Food Culture in Cambodia
The rich culinary history of Cambodia is the result of its abundant biodiversity that offers a wealth of nutrients, flavours and fragrances. Before setting foot in Cambodia, many visitors think of the “Kingdom of Wonder” and its splendid temples of Angkor. Few have ever thought that food and beverages were at the core of ancient royal rituals to worship Brahma, Vishnu, Shiva, Lord Buddha or kings. Cambodia is blessed with natural ingredients that can be extracted from her fertile soil, geography and tropical climate and transformed into fresh, sweet, and sour delicacies. Prahok is an essential ingredient of countless authentic Khmer recipes, which is a combination of rice, salt and fish, producing a fermented protein paste which provides the unique umami sensation that enhances and harmonises the four traditional basic tastes of sweet, sour, salty and bitter. Khmer cuisine commonly uses sugar, lime, and fish sauce to bring out the sweet, sour, and savoury flavours of any local ingredients, in combination with fresh herbs and fragrant spices such as lemongrass, galangal, kaffir lime leaves, and turmeric. Over the centuries through cultural diffusion, prahok even made its journey from the Mekong region to Japan where it evolved into “narezushi” – the earliest form of sushi. This historical fact would surprise many people in Cambodia and even more so around the world.

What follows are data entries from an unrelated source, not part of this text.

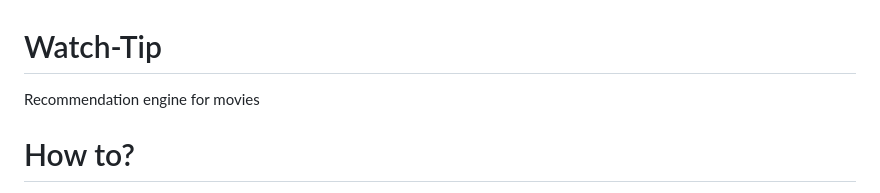
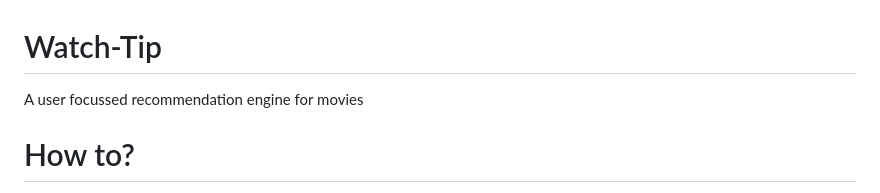
Before and after one commit to Padinator/Watch-Tip, a Markdown page: README.md, the part around the change. Drawn GitHub-style.

```diff
--- a/README.md
+++ b/README.md
@@ -1,5 +1,5 @@
 # Watch-Tip
-Recommendation engine for movies
+A user focussed recommendation engine for movies
 
 # How to?
 This recommendation engine is based on the psychological aspect that people are watching always the same king of movies and actors playing always the smae kind of movies, same for producers.<br>
```
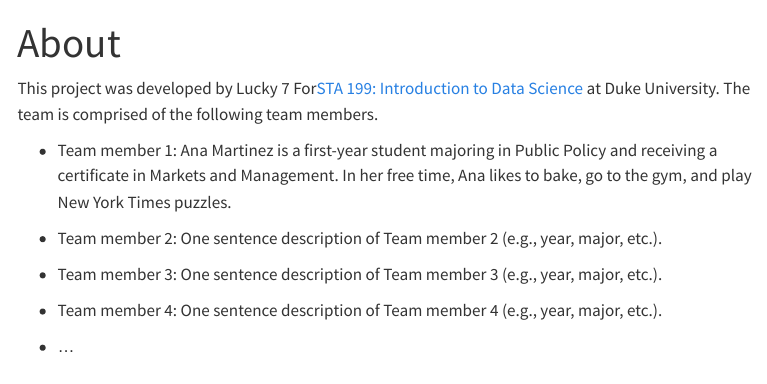
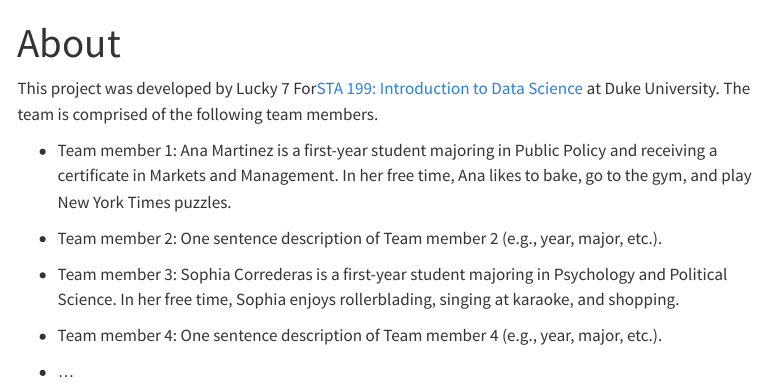
Before and after one commit to sta199-s23-2/project-lucky-7, a Quarto document (about.qmd): the page in a window 1100 px wide, from its top. Rendered offline with R 4.5, knitr and Pandoc in place of Quarto, with nearby package versions; menus at the side of the page are left out.

Commit message:
my about

```diff
--- a/about.qmd
+++ b/about.qmd
@@ -12,7 +12,7 @@ This project was developed by Lucky 7 For[ STA 199: Introduction to Data Science
 
 -   Team member 2: One sentence description of Team member 2 (e.g., year, major, etc.).
 
--   Team member 3: One sentence description of Team member 3 (e.g., year, major, etc.).
+-   Team member 3: Sophia Correderas is a first-year student majoring in Psychology and Political Science.  In her free time, Sophia enjoys rollerblading, singing at karaoke, and shopping.
 
 -   Team member 4: One sentence description of Team member 4 (e.g., year, major, etc.).
 
```
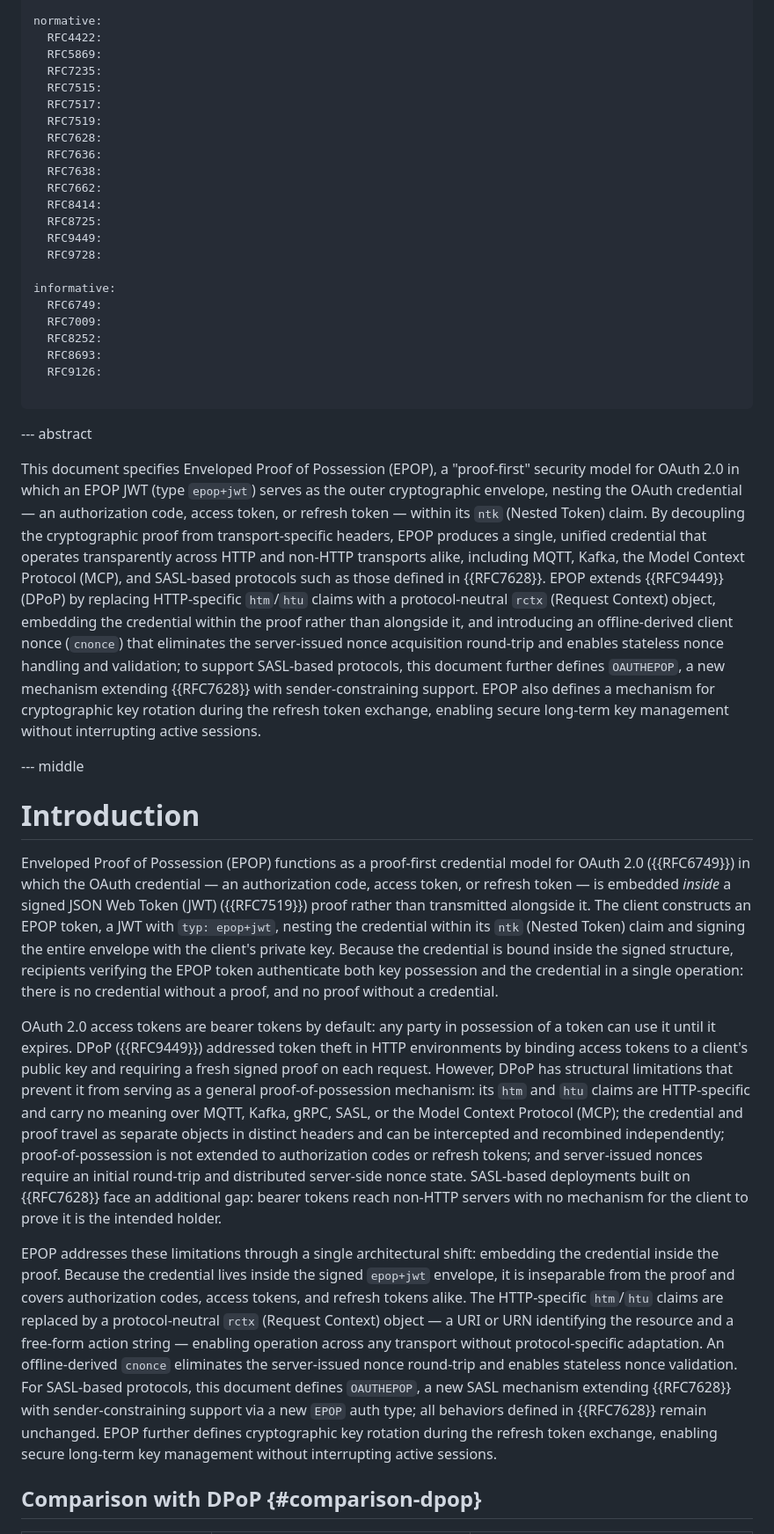
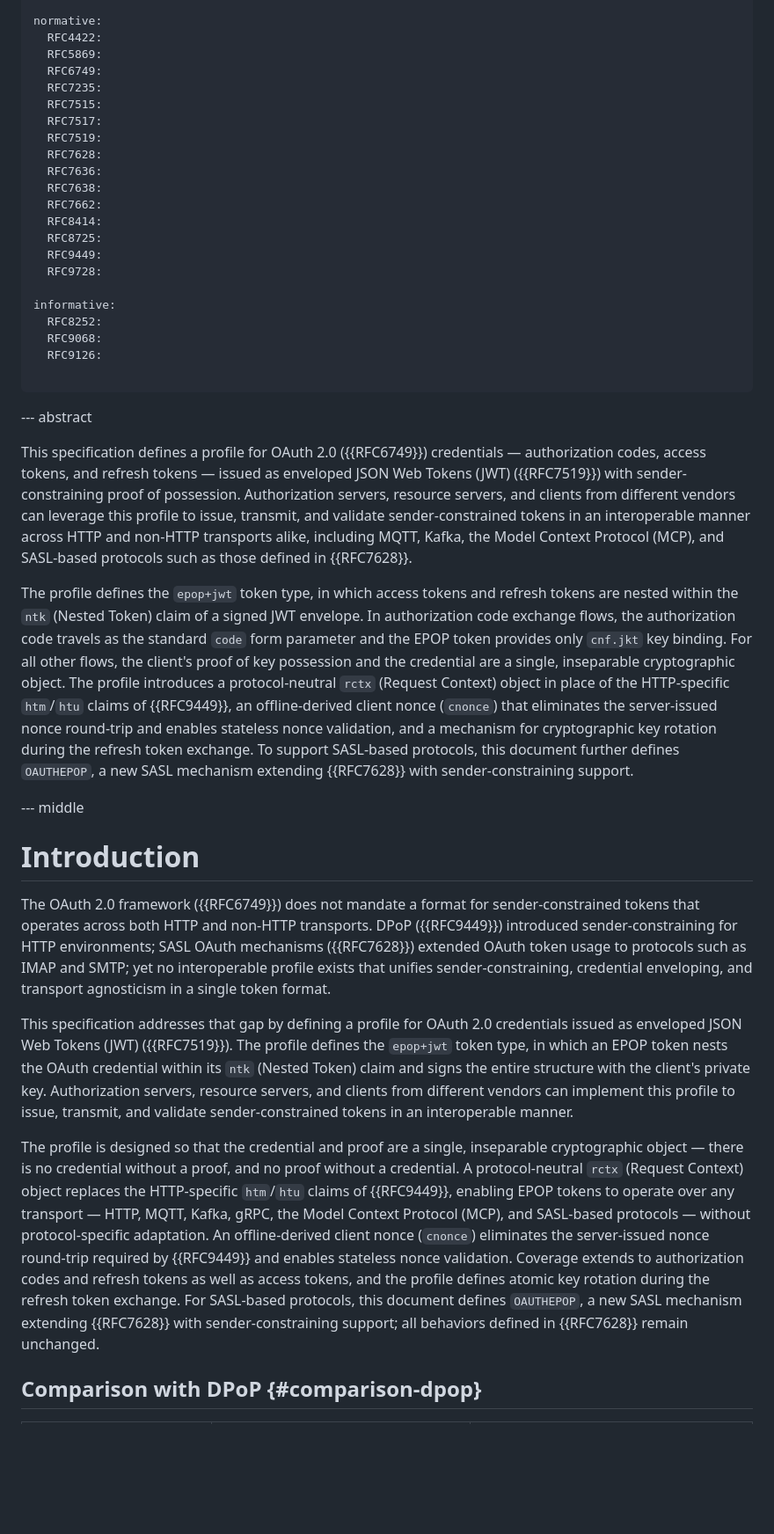
Before and after one commit to asambeka/epop, a Markdown page: draft-ambekar-oauth-epop.md, the part around one of its changes. Shown at 88% size. GitHub-like rendering; blank space fills up the shorter version.

```diff
--- a/draft-ambekar-oauth-epop.md
+++ b/draft-ambekar-oauth-epop.md
@@ -35,6 +37,7 @@ author:
 normative:
   RFC4422:
   RFC5869:
+  RFC6749:
   RFC7235:
   RFC7515:
   RFC7517:
@@ -49,27 +52,27 @@ normative:
   RFC9728:
 
 informative:
-  RFC6749:
-  RFC7009:
   RFC8252:
-  RFC8693:
+  RFC9068:
   RFC9126:
 
 ...
 
 --- abstract
 
-This document specifies Enveloped Proof of Possession (EPOP), a "proof-first" security model for OAuth 2.0 in which an EPOP JWT (type `epop+jwt`) serves as the outer cryptographic envelope, nesting the OAuth credential — an authorization code, access token, or refresh token — within its `ntk` (Nested Token) claim. By decoupling the cryptographic proof from transport-specific headers, EPOP produces a single, unified credential that operates transparently across HTTP and non-HTTP transports alike, including MQTT, Kafka, the Model Context Protocol (MCP), and SASL-based protocols such as those defined in {{RFC7628}}. EPOP extends {{RFC9449}} (DPoP) by replacing HTTP-specific `htm`/`htu` claims with a protocol-neutral `rctx` (Request Context) object, embedding the credential within the proof rather than alongside it, and introducing an offline-derived client nonce (`cnonce`) that eliminates the server-issued nonce acquisition round-trip and enables stateless nonce handling and validation; to support SASL-based protocols, this document further defines `OAUTHEPOP`, a new mechanism extending {{RFC7628}} with sender-constraining support. EPOP also defines a mechanism for cryptographic key rotation during the refresh token exchange, enabling secure long-term key management without interrupting active sessions.
+This specification defines a profile for OAuth 2.0 ({{RFC6749}}) credentials — authorization codes, access tokens, and refresh tokens — issued as enveloped JSON Web Tokens (JWT) ({{RFC7519}}) with sender-constraining proof of possession. Authorization servers, resource servers, and clients from different vendors can leverage this profile to issue, transmit, and validate sender-constrained tokens in an interoperable manner across HTTP and non-HTTP transports alike, including MQTT, Kafka, the Model Context Protocol (MCP), and SASL-based protocols such as those defined in {{RFC7628}}.
+
+The profile defines the `epop+jwt` token type, in which access tokens and refresh tokens are nested within the `ntk` (Nested Token) claim of a signed JWT envelope. In authorization code exchange flows, the authorization code travels as the standard `code` form parameter and the EPOP token provides only `cnf.jkt` key binding. For all other flows, the client's proof of key possession and the credential are a single, inseparable cryptographic object. The profile introduces a protocol-neutral `rctx` (Request Context) object in place of the HTTP-specific `htm`/`htu` claims of {{RFC9449}}, an offline-derived client nonce (`cnonce`) that eliminates the server-issued nonce round-trip and enables stateless nonce validation, and a mechanism for cryptographic key rotation during the refresh token exchange. To support SASL-based protocols, this document further defines `OAUTHEPOP`, a new SASL mechanism extending {{RFC7628}} with sender-constraining support.
 
 --- middle
 
 # Introduction
 
-Enveloped Proof of Possession (EPOP) functions as a proof-first credential model for OAuth 2.0 ({{RFC6749}}) in which the OAuth credential — an authorization code, access token, or refresh token — is embedded *inside* a signed JSON Web Token (JWT) ({{RFC7519}}) proof rather than transmitted alongside it. The client constructs an EPOP token, a JWT with `typ: epop+jwt`, nesting the credential within its `ntk` (Nested Token) claim and signing the entire envelope with the client's private key. Because the credential is bound inside the signed structure, recipients verifying the EPOP token authenticate both key possession and the credential in a single operation: there is no credential without a proof, and no proof without a credential.
+The OAuth 2.0 framework ({{RFC6749}}) does not mandate a format for sender-constrained tokens that operates across both HTTP and non-HTTP transports. DPoP ({{RFC9449}}) introduced sender-constraining for HTTP environments; SASL OAuth mechanisms ({{RFC7628}}) extended OAuth token usage to protocols such as IMAP and SMTP; yet no interoperable profile exists that unifies sender-constraining, credential enveloping, and transport agnosticism in a single token format.
 
-OAuth 2.0 access tokens are bearer tokens by default: any party in possession of a token can use it until it expires. DPoP ({{RFC9449}}) addressed token theft in HTTP environments by binding access tokens to a client's public key and requiring a fresh signed proof on each request. However, DPoP has structural limitations that prevent it from serving as a general proof-of-possession mechanism: its `htm` and `htu` claims are HTTP-specific and carry no meaning over MQTT, Kafka, gRPC, SASL, or the Model Context Protocol (MCP); the credential and proof travel as separate objects in distinct headers and can be intercepted and recombined independently; proof-of-possession is not extended to authorization codes or refresh tokens; and server-issued nonces require an initial round-trip and distributed server-side nonce state. SASL-based deployments built on {{RFC7628}} face an additional gap: bearer tokens reach non-HTTP servers with no mechanism for the client to prove it is the intended holder.
+This specification addresses that gap by defining a profile for OAuth 2.0 credentials issued as enveloped JSON Web Tokens (JWT) ({{RFC7519}}). The profile defines the `epop+jwt` token type, in which an EPOP token nests the OAuth credential within its `ntk` (Nested Token) claim and signs the entire structure with the client's private key. Authorization servers, resource servers, and clients from different vendors can implement this profile to issue, transmit, and validate sender-constrained tokens in an interoperable manner.
 
-EPOP addresses these limitations through a single architectural shift: embedding the credential inside the proof. Because the credential lives inside the signed `epop+jwt` envelope, it is inseparable from the proof and covers authorization codes, access tokens, and refresh tokens alike. The HTTP-specific `htm`/`htu` claims are replaced by a protocol-neutral `rctx` (Request Context) object — a URI or URN identifying the resource and a free-form action string — enabling operation across any transport without protocol-specific adaptation. An offline-derived `cnonce` eliminates the server-issued nonce round-trip and enables stateless nonce validation. For SASL-based protocols, this document defines `OAUTHEPOP`, a new SASL mechanism extending {{RFC7628}} with sender-constraining support via a new `EPOP` auth type; all behaviors defined in {{RFC7628}} remain unchanged. EPOP further defines cryptographic key rotation during the refresh token exchange, enabling secure long-term key management without interrupting active sessions.
+The profile is designed so that the credential and proof are a single, inseparable cryptographic object — there is no credential without a proof, and no proof without a credential. A protocol-neutral `rctx` (Request Context) object replaces the HTTP-specific `htm`/`htu` claims of {{RFC9449}}, enabling EPOP tokens to operate over any transport — HTTP, MQTT, Kafka, gRPC, the Model Context Protocol (MCP), and SASL-based protocols — without protocol-specific adaptation. An offline-derived client nonce (`cnonce`) eliminates the server-issued nonce round-trip required by {{RFC9449}} and enables stateless nonce validation. Coverage extends to authorization codes and refresh tokens as well as access tokens, and the profile defines atomic key rotation during the refresh token exchange. For SASL-based protocols, this document defines `OAUTHEPOP`, a new SASL mechanism extending {{RFC7628}} with sender-constraining support; all behaviors defined in {{RFC7628}} remain unchanged.
 
 ## Comparison with DPoP {#comparison-dpop}
 
```
Also changed, not shown: other parts of draft-ambekar-oauth-epop.md (+114 -68 lines).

Options for Cambodia Food Diplomacy
Despite its rich culinary traditions, Cambodia has not yet fully exploited this extraordinary opportunity for nation branding until recently when food became one of the pillars of its cultural diplomacy strategy. Cambodia can learn a great deal from other countries that have excelled in using food as a tool to promote their cultural identity in the international arena.
What would be the ideal and most effective strategy and roadmap for Cambodia’s food diplomacy? There are unlimited approaches and models for this endeavour. The programmes could be led by the government in cooperation with non-state actors. Diplomats posted abroad should be trained in various techniques of food promotion. Famous Cambodian chefs should act as “food diplomats” with support from the government. Their talent should be widely promoted and exposed abroad through the publication of their cookbooks or on a culinary roadshow.
Cambodian permanent missions could engage Cambodian restaurants abroad to help promote our culinary culture. Cambodia may emulate a multitude of food diplomacy programmes launched across the globe by state and non-state players. These include the “Nordic Food Diplomacy”, “Japanese Restaurants Overseas”, “Global Thai”, “Malaysia Kitchen for the World”, “Perú Mucho Gusto”, “Korean Cuisine to the World”, etc. Recently, the Cambodian Ministry of Foreign Affairs and International Cooperation pinpointed cultural diplomacy as one of the pillars of the Kingdom’s foreign policy, in which food occupies a key position. Soon, this new diplomatic initiative will reveal our rich culinary tradition to the world.
The views expressed are the author’s own and do not reflect the views of the Asian Vision Institute.